• Work to complete: Whenever the string "section" appears in a line below, please copy the line out.

• Data extract:
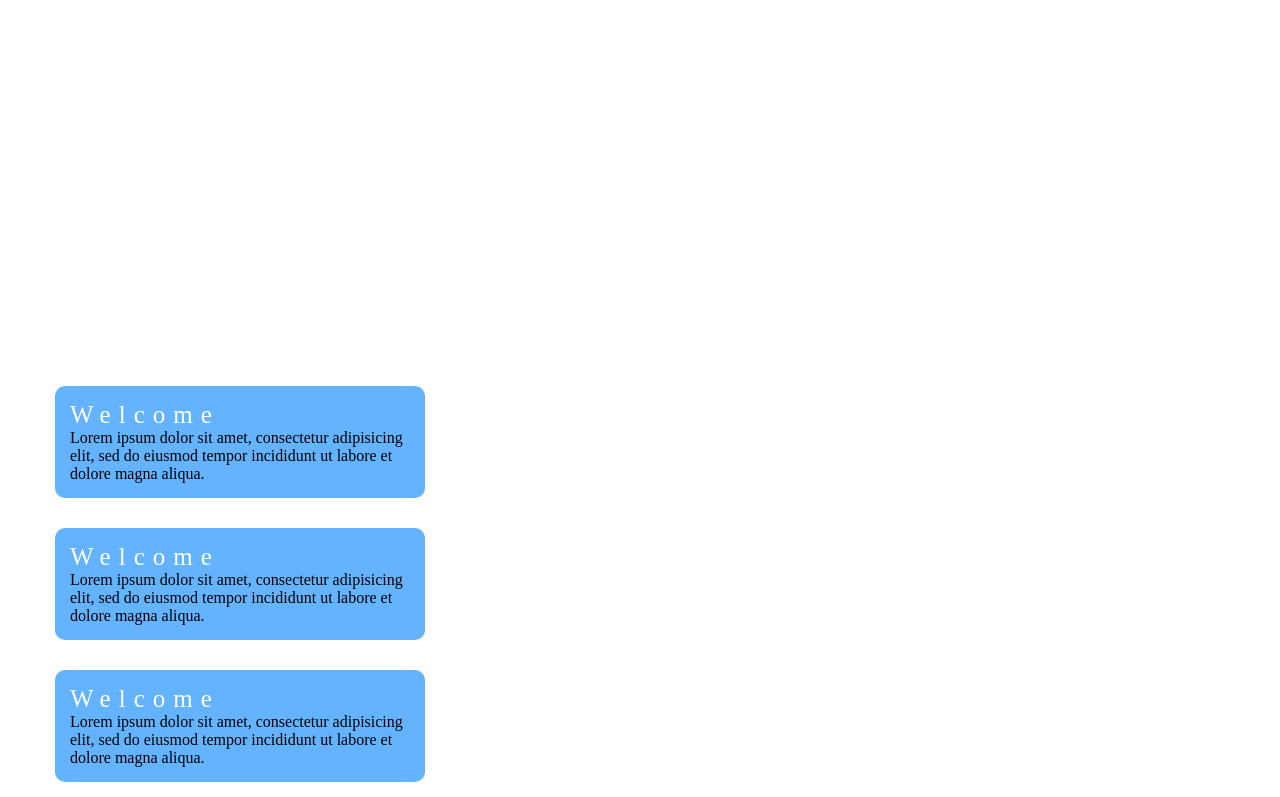
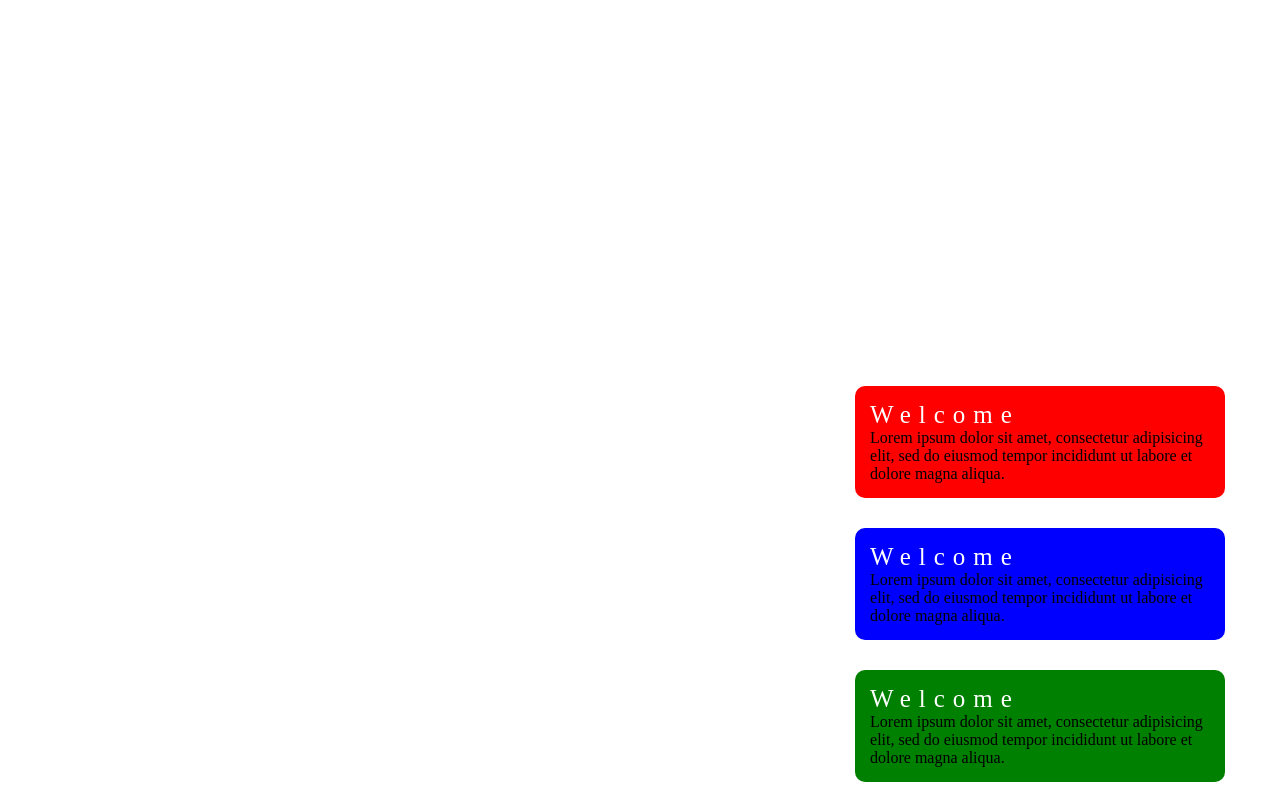
Before and after one commit to masudranasobujj/class-04-menu---colum-flex, a plain HTML site: page index.html in a window 1280 px wide. Shown: the part 68-865 px from the top of the page. Drawn offline with Linux system fonts and the light colour scheme.

Commit message:
Add files via upload

```diff
--- a/css/custom.css
+++ b/css/custom.css
@@ -53,7 +53,7 @@ section{
     display: flex;
     flex-wrap: wrap;
     flex-direction: column;
-    align-items: flex-start;
+    align-items: flex-end;
     justify-content: flex-end;
     height: 100vh;
 }
@@ -77,3 +77,13 @@ section .col .box h1{
     letter-spacing: 8px;
 }
 section .col .box h1 p{}
+
+.red{
+    background-color: red !important;
+}
+.blue{
+    background-color: blue !important;
+}
+.green{
+    background-color: green !important;
+}
--- a/index.html
+++ b/index.html
@@ -25,21 +25,21 @@
 	</header>
 	<section>
 		<div class="col">
-			<div class="box">
+			<div class="box red">
 				<h1>Welcome</h1>
 				<p>Lorem ipsum dolor sit amet, consectetur adipisicing elit, sed do eiusmod
 				tempor incididunt ut labore et dolore magna aliqua.</p>
 			</div>
 		</div>
 		<div class="col">
-			<div class="box">
+			<div class="box blue">
 				<h1>Welcome</h1>
 				<p>Lorem ipsum dolor sit amet, consectetur adipisicing elit, sed do eiusmod
 				tempor incididunt ut labore et dolore magna aliqua.</p>
 			</div>
 		</div>
 		<div class="col">
-			<div class="box">
+			<div class="box green">
 				<h1>Welcome</h1>
 				<p>Lorem ipsum dolor sit amet, consectetur adipisicing elit, sed do eiusmod
 				tempor incididunt ut labore et dolore magna aliqua.</p>
```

• Exercise result:
@@ -53,7 +53,7 @@ section{
@@ -77,3 +77,13 @@ section .col .box h1{
 section .col .box h1 p{}
 	<section>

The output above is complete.